If you give your child a multivitamin, you may be surprised to learn that this daily dose of nutrients isn’t as helpful as you expected.
“A daily multivitamin isn’t necessary for most healthy kids,” Marshfield Clinic pediatrician Dr. Jeremy Forster said. “Kids can get all the nutrients they need from a balanced diet.”
Even kids who are picky eaters may be getting more vitamins and minerals than you think because many foods are fortified with nutrients.
Vitamins recommended for dietary restrictions, health conditions

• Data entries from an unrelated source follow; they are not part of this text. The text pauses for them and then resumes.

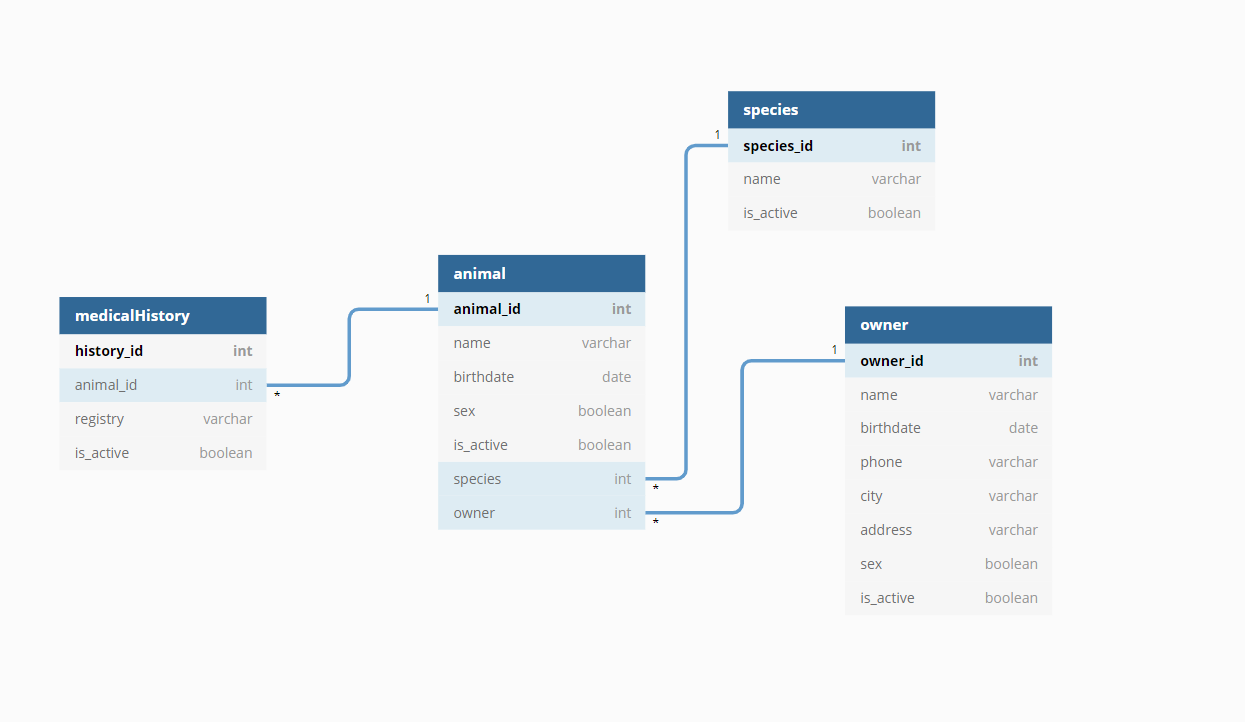
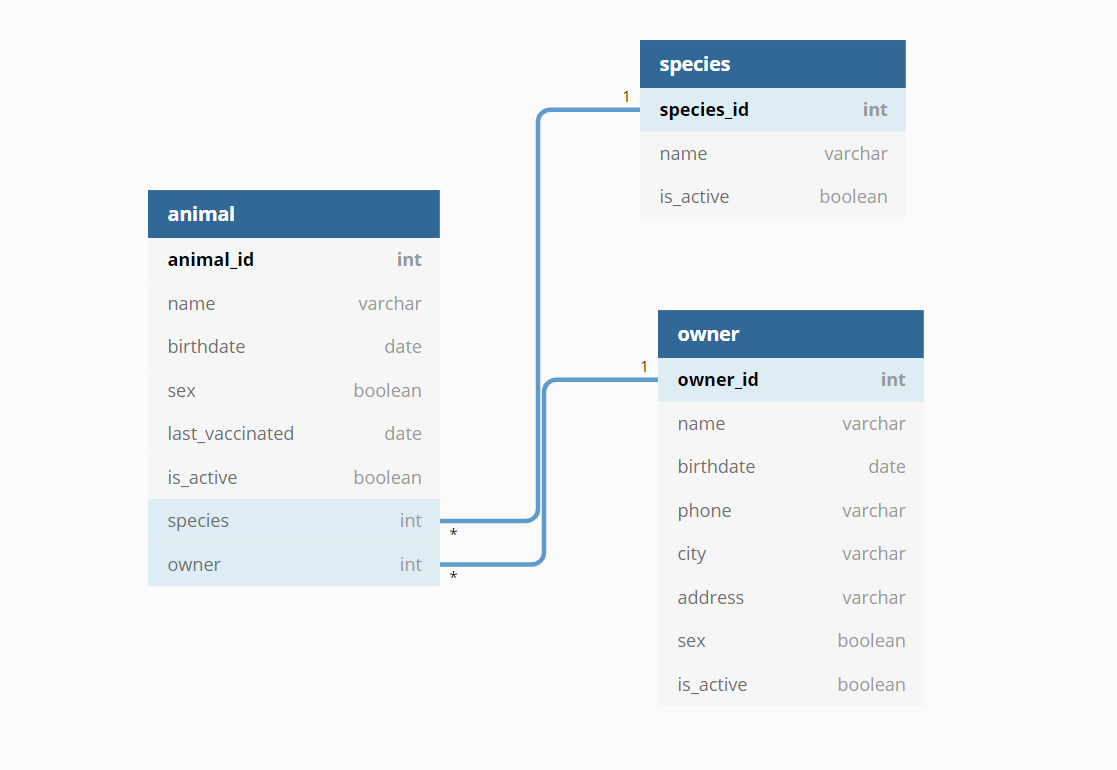
Reduced database

diff --git a/src/java/Modell/Animal.java b/src/java/Modell/Animal.java
@@ -6,7 +6,6 @@
 package Modell;
 
 import java.io.Serializable;
-import java.util.Collection;
 import java.util.Date;
 import javax.persistence.Basic;
 import javax.persistence.Column;
@@ -18,13 +17,11 @@ import javax.persistence.JoinColumn;
 import javax.persistence.ManyToOne;
 import javax.persistence.NamedQueries;
 import javax.persistence.NamedQuery;
-import javax.persistence.OneToMany;
 import javax.persistence.Table;
 import javax.persistence.Temporal;
 import javax.persistence.TemporalType;
 import javax.validation.constraints.Size;
 import javax.xml.bind.annotation.XmlRootElement;
-import javax.xml.bind.annotation.XmlTransient;
 
 /**
  *
@@ -39,6 +36,7 @@ import javax.xml.bind.annotation.XmlTransient;
     , @NamedQuery(name = "Animal.findByName", query = "SELECT a FROM Animal a WHERE a.name = :name")
     , @NamedQuery(name = "Animal.findByBirthdate", query = "SELECT a FROM Animal a WHERE a.birthdate = :birthdate")
     , @NamedQuery(name = "Animal.findBySex", query = "SELECT a FROM Animal a WHERE a.sex = :sex")
+    , @NamedQuery(name = "Animal.findByLastVaccinated", query = "SELECT a FROM Animal a WHERE a.lastVaccinated = :lastVaccinated")
     , @NamedQuery(name = "Animal.findByIsActive", query = "SELECT a FROM Animal a WHERE a.isActive = :isActive")})
 public class Animal implements Serializable {
 
@@ -56,10 +54,11 @@ public class Animal implements Serializable {
     private Date birthdate;
     @Column(name = "sex")
     private Boolean sex;
+    @Column(name = "last_vaccinated")
+    @Temporal(TemporalType.DATE)
+    private Date lastVaccinated;
     @Column(name = "is_active")
     private Boolean isActive;
-    @OneToMany(mappedBy = "animalId")
-    private Collection<Medicalhistory> medicalhistoryCollection;
     @JoinColumn(name = "species", referencedColumnName = "species_id")
     @ManyToOne
     private Species species;
@@ -69,17 +68,6 @@ public class Animal implements Serializable {
 
     public Animal() {
     }
-
-    public Animal(String name, Date birthdate, Boolean sex, Boolean isActive, Species species, Owner owner) {
-        this.name = name;
-        this.birthdate = birthdate;
-        this.sex = sex;
-        this.isActive = isActive;
-        this.species = species;
-        this.owner = owner;
-    }
-    
-    
 
     public Animal(Integer animalId) {
         this.animalId = animalId;
@@ -117,21 +105,20 @@ public class Animal implements Serializable {
         this.sex = sex;
     }
 
+    public Date getLastVaccinated() {
+        return lastVaccinated;
+    }
+
+    public void setLastVaccinated(Date lastVaccinated) {
+        this.lastVaccinated = lastVaccinated;
+    }
+
     public Boolean getIsActive() {
         return isActive;
     }
 
     public void setIsActive(Boolean isActive) {
         this.isActive = isActive;
-    }
-
-    @XmlTransient
-    public Collection<Medicalhistory> getMedicalhistoryCollection() {
-        return medicalhistoryCollection;
-    }
-
-    public void setMedicalhistoryCollection(Collection<Medicalhistory> medicalhistoryCollection) {
-        this.medicalhistoryCollection = medicalhistoryCollection;
     }
 
     public Species getSpecies() {

diff --git a/src/java/Modell/Owner.java b/src/java/Modell/Owner.java
@@ -75,18 +75,6 @@ public class Owner implements Serializable {
     public Owner() {
     }
 
-    public Owner(String name, Date birthdate, String phone, String city, String address, Boolean sex, Boolean isActive) {
-        this.name = name;
-        this.birthdate = birthdate;
-        this.phone = phone;
-        this.city = city;
-        this.address = address;
-        this.sex = sex;
-        this.isActive = isActive;
-    }
-    
-    
-
     public Owner(Integer ownerId) {
         this.ownerId = ownerId;
     }

diff --git a/src/java/Modell/Species.java b/src/java/Modell/Species.java
@@ -52,13 +52,6 @@ public class Species implements Serializable {
     public Species() {
     }
 
-    public Species(Integer speciesId, String name, Boolean isActive) {
-        this.speciesId = speciesId;
-        this.name = name;
-        this.isActive = isActive;
-    }
-    
-    
     public Species(Integer speciesId) {
         this.speciesId = speciesId;
     }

Kids may need multivitamins if they aren’t getting enough nutrients from food because of dietary restrictions or health conditions. Pediatricians also recommend supplements for some infants.
A vitamin D supplement is recommended for exclusively breastfed babies, Forster said. Breastfeeding still is advised for newborns, but vitamin D doesn’t pass through breast milk well, even if the mother takes supplements.
Most older kids don’t need daily vitamins, but some exceptions exist.
Kids who eat vegan or vegetarian diets may not be getting enough iron and B12. Those who have food allergies also are more likely to need vitamin supplements.
Some health conditions, like inflammatory bowel syndrome and cystic fibrosis, make it difficult for the body to absorb vitamins. Your child’s doctor can recommend the best vitamins for specific health conditions.
Are multivitamins safe?
“Multivitamins usually don’t cause a problem,” Forster said. “With most vitamins, if you end up taking too much, your body can get rid of them without a lot of trouble.”
Taking more than the tolerable upper intake of the fat-soluble vitamins A, D, E and K can cause health problems, including nausea and vomiting, increased risk of hemorrhaging and blood clotting problems.
Keep vitamins out of children’s reach, and make it clear they aren’t candy.
Seek medical help if you suspect your child has taken a large amount of vitamins at once.
What to look for in a multivitamin
If your child needs a multivitamin, the one you choose should supply the nutrients he or she is lacking.
Vitamin D and iron deficiencies are the most common nutrient deficiencies seen in kids, so vitamins with adequate levels of those nutrients usually are good options.
Look for vitamins that have 100 percent of the recommended daily value for each ingredient.
Don’t choose vitamins that have extremely high doses of any nutrient, which increase the risk of toxicity, Forster said.
Your doctor or pharmacist can help you find the best vitamin for your child’s needs.